Another major obstacle facing the TPP negotiations is the Trade Promotion Authority (TPA)--a U.S. legislative procedure, also known as fast-track authority--for which President Obama has not yet received Congressional approval due to opposition by some congressmen critical of trade liberalization. Only when given fast-track authority can the trade agreement skip U.S. Congressional debate and directly go to a vote, in which case, the whole process can be streamlined. The TPA is a sharp weapon for the Obama administration to urge negotiation partners to get on board with proposed agreements. Currently, the U.S. economy is showing a great deal of momentum, and pro-trade Republicans have taken full control of Congress since winning a majority in the Senate in the mid-term elections in November 2014. Thus, compared with several months ago, there is a greater possibility that Obama will secure a fast-track approval. However, the president may have trouble finding sufficient support among the Democrats.
In response, the Obama administration is playing the China Card--exaggerating the challenges from China in order to get fast-track approval to promote the TPP.
Despite being an economic partnership agreement, the political undertones of the TPP are obvious. It is at the core of U.S. "pivot-to-Asia" strategy, and is regarded as another tool by the United States and Japan to mitigate China's rising influence in the Asia-Pacific region.
China's Pacific position
Last year, China made greater efforts to enhance cooperation with its neighbors. It was active in negotiations for the Regional Comprehensive Economic Partnership, a proposed free trade agreement between the 10-member Association of Southeast Asian Nations and the six other countries with which the group has free trade agreements--China, India, Japan, South Korea, Australia and New Zealand. In support of building the Silk Road Economic Belt and the 21st-Century Maritime Silk Road, which it proposed in 2013 to foster common development of nations along their routes in Asia, Europe and Africa, China established the $40-billion Silk Road Fund last November. The country also played a leading role in creating the Asia Infrastructure Investment Bank and launching the process of building the Free Trade Area of the Asia-Pacific.

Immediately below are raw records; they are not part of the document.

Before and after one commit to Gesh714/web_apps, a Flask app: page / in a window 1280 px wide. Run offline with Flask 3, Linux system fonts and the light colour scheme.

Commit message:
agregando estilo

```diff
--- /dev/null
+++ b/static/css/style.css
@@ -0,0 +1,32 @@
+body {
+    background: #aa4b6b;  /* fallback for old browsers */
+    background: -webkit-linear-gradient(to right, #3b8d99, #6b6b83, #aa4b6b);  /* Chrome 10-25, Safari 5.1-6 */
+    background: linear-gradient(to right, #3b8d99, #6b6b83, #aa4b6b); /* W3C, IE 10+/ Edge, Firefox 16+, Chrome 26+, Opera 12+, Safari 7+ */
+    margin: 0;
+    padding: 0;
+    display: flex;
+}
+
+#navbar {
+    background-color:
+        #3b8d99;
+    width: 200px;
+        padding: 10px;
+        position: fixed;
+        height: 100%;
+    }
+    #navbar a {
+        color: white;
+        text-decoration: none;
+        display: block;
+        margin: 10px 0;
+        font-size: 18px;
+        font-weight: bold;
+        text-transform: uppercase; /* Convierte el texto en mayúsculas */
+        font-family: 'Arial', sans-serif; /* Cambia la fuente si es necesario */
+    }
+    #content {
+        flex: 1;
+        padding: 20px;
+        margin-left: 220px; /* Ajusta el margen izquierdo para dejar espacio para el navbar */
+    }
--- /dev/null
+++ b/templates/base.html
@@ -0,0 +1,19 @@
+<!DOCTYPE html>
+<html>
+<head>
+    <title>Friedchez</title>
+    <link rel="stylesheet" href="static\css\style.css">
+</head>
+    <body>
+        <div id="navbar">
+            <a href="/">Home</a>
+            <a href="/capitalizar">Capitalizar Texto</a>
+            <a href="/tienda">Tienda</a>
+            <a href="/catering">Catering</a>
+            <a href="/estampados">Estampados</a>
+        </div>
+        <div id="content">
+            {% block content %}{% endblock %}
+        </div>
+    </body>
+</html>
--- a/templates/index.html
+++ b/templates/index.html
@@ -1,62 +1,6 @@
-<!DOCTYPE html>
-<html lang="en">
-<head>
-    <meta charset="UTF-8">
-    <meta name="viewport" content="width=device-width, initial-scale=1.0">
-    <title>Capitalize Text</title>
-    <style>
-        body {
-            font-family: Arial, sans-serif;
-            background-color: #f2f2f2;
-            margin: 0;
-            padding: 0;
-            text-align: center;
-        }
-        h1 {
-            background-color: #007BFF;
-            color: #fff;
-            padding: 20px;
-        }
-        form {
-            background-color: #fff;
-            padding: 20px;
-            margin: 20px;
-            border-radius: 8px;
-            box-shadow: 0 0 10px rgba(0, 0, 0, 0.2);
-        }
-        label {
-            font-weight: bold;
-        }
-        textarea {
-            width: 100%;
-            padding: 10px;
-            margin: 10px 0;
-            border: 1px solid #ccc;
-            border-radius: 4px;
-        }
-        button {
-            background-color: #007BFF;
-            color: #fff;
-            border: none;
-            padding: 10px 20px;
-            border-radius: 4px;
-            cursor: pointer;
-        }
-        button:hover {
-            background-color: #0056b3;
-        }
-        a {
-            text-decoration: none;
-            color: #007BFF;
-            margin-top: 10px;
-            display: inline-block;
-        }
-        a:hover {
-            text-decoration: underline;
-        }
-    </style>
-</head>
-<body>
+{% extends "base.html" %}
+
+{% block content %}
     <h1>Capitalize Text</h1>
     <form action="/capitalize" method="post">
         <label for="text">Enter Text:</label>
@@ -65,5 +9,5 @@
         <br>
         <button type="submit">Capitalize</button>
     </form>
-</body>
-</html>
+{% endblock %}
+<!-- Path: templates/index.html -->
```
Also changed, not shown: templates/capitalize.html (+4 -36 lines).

As a result, there has been much discussion about China in U.S. political circles. President Obama, in his State of the Union Address at the beginning of this year, said that the United States must set trade rules in the Asia-Pacific through the TPP, or else China would take the lead. "China wants to write the rules for the world's fastest-growing region...why would we let that happen?" he said.
Bruce Andrew, U.S. Deputy Secretary of Commerce, put it even more bluntly by saying a choice between the United States or China writing rules is not only about trade but about long-term geopolitical competition between the two countries.
It may yet be possible for the TPP negotiations to achieve a breakthrough in the near future. Even if a deal is reached, however, the U.S. concerns will not entirely be solved. The United States claims that the TPP is an open agreement and that it welcomes the participation of any country that meets the high standards, but the truth is that it has not really dropped its ambition to dominate the Asia-Pacific region.
After many years of efforts, China has already seized the initiative in regional cooperation. The United States should realize that any attempts to use the TPP as a tool to contain China will ultimately prove to be in vain.
The author is an associate research fellow with the China Institute of International Studies
Copyedited by Joseph Halvorson